This recipe makes 18-20 large cookies.


2 cups pecan halves

1 cup unsalted butter

3/4 of a cup dark brown sugar

3/4 of a cup of caster sugar

1 teaspoon salt

2 teaspoons vanilla extract

2 large eggs

2 and a quarter cups plain flour

half a teaspoon baking soda

a quarter of a teaspoon baking powder

2 cups of chocolate chips


Preheat the oven to Gas Mark 4/180C. Place the pecans on a large baking sheet and toast in the oven until they are warm and fragrant for about 6-9 minutes. Transfer to a plate to cool.

Place the butter in a large bowl and microwave uncovered on high for one minute. If you don't have a microwave then melt the butter in a pan over a gentle heat. Remove from the microwave and stir until completely melted. Using a large wooden spoon stir in both types of the sugar. When combined add the salt, vanilla and the eggs. Stir until smooth then incorporate the flour, baking soda and baking powder until a soft dough forms. Carefully fold in the chocolate chunks and the pecans.

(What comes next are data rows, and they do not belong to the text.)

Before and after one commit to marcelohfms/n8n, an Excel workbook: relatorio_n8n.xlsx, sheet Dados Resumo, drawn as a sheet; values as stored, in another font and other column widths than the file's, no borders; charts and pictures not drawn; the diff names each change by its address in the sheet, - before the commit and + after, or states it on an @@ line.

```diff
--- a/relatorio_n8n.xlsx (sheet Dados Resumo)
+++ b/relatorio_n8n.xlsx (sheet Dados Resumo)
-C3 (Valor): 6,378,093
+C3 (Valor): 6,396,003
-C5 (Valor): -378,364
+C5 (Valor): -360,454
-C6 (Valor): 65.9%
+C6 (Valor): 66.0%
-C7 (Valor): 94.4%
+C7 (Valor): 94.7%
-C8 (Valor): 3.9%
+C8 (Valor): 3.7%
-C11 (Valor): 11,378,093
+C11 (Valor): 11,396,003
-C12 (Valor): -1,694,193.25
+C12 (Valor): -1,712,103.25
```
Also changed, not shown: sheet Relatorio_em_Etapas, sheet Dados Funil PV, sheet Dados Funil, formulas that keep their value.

Line 2 trays with baking parchment and then using an ice cream scoop or a dessert spoon measure out the dough. Make sure to leave some space between the balls of dough as the cookies will spread when they are baking. Then place the trays of cookie dough into the fridge and chill for 45 - 60 minutes until they are firm. Towards the end of the chilling time preheat the oven to Gas Mark 4/ 180C.

Bake the cookies in the oven until they are crisp and golden around the edges but still a little soft in the centres. 15 - 18 minutes should be about right. Transfer the baking sheets to wire rack and let them cool slightly. Using a large metal spatula, transfer the cookies onto the wire racks and leave to cool completely


Tuesday, 9 September 2008

Lamb Chops with Oregano and Tatziki


After a flick through Hugh Fearnley-Whittingstalls Meat book, I discovered that contrary to popular belief spring lamb is not the best. These lambs would have been born in November or December of the previous year and are sometimes reared indoors. For a long time we have been led to believe that the first lambs are ready for our plates with the first rays of the spring sunshine.


By the laws of nature spring is the time when lambs are born not when they are ready to eat. They need a few months to mature which takes us into the summer time. The lambs born in the spring will have eaten the new fresh grass which has to be good news for us as surely it will improve the flavour and quality of the meat. With this in mind I went to my local butcher and bought some lamb chops. My lamb chops were brushed with a little olive oil and some oregano from my garden. This was a delicous meal and the lamb was very tasty indeed.

This recipe serves 2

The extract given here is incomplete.